Dataset records: Begin

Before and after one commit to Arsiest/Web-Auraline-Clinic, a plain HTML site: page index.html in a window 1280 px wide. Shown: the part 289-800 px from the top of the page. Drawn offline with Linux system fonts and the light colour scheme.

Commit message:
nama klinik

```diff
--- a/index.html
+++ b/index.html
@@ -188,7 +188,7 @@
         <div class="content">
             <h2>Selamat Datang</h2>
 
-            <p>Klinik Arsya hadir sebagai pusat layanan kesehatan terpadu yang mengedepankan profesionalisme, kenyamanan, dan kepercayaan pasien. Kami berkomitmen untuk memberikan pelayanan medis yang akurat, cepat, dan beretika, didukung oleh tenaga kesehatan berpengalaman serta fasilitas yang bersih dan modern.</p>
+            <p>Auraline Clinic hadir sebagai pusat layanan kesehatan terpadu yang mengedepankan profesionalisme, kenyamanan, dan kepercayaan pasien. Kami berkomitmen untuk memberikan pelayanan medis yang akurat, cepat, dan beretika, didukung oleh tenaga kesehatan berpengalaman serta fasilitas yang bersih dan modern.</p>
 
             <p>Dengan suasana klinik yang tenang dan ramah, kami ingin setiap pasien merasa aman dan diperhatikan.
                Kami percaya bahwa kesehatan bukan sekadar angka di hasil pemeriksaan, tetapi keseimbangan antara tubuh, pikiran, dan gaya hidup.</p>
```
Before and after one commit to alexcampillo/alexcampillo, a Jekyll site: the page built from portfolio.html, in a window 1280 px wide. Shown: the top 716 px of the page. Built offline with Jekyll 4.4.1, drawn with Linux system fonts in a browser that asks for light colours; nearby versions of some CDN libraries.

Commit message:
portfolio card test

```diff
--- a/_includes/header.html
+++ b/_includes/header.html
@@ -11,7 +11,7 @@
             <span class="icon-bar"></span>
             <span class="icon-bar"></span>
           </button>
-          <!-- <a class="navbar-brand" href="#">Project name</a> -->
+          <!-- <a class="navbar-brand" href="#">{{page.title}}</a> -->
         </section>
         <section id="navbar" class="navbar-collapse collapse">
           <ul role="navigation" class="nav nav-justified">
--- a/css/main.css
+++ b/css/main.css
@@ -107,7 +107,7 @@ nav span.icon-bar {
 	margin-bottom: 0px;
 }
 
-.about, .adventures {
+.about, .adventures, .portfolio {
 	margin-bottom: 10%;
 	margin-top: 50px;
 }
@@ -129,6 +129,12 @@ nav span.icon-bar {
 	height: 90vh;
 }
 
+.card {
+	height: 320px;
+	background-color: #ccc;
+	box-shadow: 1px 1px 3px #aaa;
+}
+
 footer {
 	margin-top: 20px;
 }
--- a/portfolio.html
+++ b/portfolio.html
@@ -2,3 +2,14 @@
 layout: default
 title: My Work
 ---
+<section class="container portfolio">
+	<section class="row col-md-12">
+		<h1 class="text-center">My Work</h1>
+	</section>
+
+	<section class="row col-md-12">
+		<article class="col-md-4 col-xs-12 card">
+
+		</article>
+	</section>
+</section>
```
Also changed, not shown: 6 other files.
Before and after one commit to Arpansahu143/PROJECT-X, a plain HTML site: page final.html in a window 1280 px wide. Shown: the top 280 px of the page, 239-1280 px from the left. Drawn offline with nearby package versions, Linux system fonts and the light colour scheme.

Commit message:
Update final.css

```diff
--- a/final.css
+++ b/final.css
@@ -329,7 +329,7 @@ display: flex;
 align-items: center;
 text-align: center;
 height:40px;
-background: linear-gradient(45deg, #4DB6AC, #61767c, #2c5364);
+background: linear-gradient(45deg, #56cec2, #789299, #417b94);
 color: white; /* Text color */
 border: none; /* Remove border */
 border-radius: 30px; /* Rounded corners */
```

Dataset records: End

Set down each entry from above once more, exactly as written.

Task result |
Before and after one commit to Arsiest/Web-Auraline-Clinic, a plain HTML site: page index.html in a window 1280 px wide. Shown: the part 289-800 px from the top of the page. Drawn offline with Linux system fonts and the light colour scheme.

Commit message:
nama klinik

```diff
--- a/index.html
+++ b/index.html
@@ -188,7 +188,7 @@
         <div class="content">
             <h2>Selamat Datang</h2>
 
-            <p>Klinik Arsya hadir sebagai pusat layanan kesehatan terpadu yang mengedepankan profesionalisme, kenyamanan, dan kepercayaan pasien. Kami berkomitmen untuk memberikan pelayanan medis yang akurat, cepat, dan beretika, didukung oleh tenaga kesehatan berpengalaman serta fasilitas yang bersih dan modern.</p>
+            <p>Auraline Clinic hadir sebagai pusat layanan kesehatan terpadu yang mengedepankan profesionalisme, kenyamanan, dan kepercayaan pasien. Kami berkomitmen untuk memberikan pelayanan medis yang akurat, cepat, dan beretika, didukung oleh tenaga kesehatan berpengalaman serta fasilitas yang bersih dan modern.</p>
 
             <p>Dengan suasana klinik yang tenang dan ramah, kami ingin setiap pasien merasa aman dan diperhatikan.
                Kami percaya bahwa kesehatan bukan sekadar angka di hasil pemeriksaan, tetapi keseimbangan antara tubuh, pikiran, dan gaya hidup.</p>
```
Before and after one commit to alexcampillo/alexcampillo, a Jekyll site: the page built from portfolio.html, in a window 1280 px wide. Shown: the top 716 px of the page. Built offline with Jekyll 4.4.1, drawn with Linux system fonts in a browser that asks for light colours; nearby versions of some CDN libraries.

Commit message:
portfolio card test

```diff
--- a/_includes/header.html
+++ b/_includes/header.html
@@ -11,7 +11,7 @@
             <span class="icon-bar"></span>
             <span class="icon-bar"></span>
           </button>
-          <!-- <a class="navbar-brand" href="#">Project name</a> -->
+          <!-- <a class="navbar-brand" href="#">{{page.title}}</a> -->
         </section>
         <section id="navbar" class="navbar-collapse collapse">
           <ul role="navigation" class="nav nav-justified">
--- a/css/main.css
+++ b/css/main.css
@@ -107,7 +107,7 @@ nav span.icon-bar {
 	margin-bottom: 0px;
 }
 
-.about, .adventures {
+.about, .adventures, .portfolio {
 	margin-bottom: 10%;
 	margin-top: 50px;
 }
@@ -129,6 +129,12 @@ nav span.icon-bar {
 	height: 90vh;
 }
 
+.card {
+	height: 320px;
+	background-color: #ccc;
+	box-shadow: 1px 1px 3px #aaa;
+}
+
 footer {
 	margin-top: 20px;
 }
--- a/portfolio.html
+++ b/portfolio.html
@@ -2,3 +2,14 @@
 layout: default
 title: My Work
 ---
+<section class="container portfolio">
+	<section class="row col-md-12">
+		<h1 class="text-center">My Work</h1>
+	</section>
+
+	<section class="row col-md-12">
+		<article class="col-md-4 col-xs-12 card">
+
+		</article>
+	</section>
+</section>
```
Also changed, not shown: 6 other files.
Before and after one commit to Arpansahu143/PROJECT-X, a plain HTML site: page final.html in a window 1280 px wide. Shown: the top 280 px of the page, 239-1280 px from the left. Drawn offline with nearby package versions, Linux system fonts and the light colour scheme.

Commit message:
Update final.css

```diff
--- a/final.css
+++ b/final.css
@@ -329,7 +329,7 @@ display: flex;
 align-items: center;
 text-align: center;
 height:40px;
-background: linear-gradient(45deg, #4DB6AC, #61767c, #2c5364);
+background: linear-gradient(45deg, #56cec2, #789299, #417b94);
 color: white; /* Text color */
 border: none; /* Remove border */
 border-radius: 30px; /* Rounded corners */
```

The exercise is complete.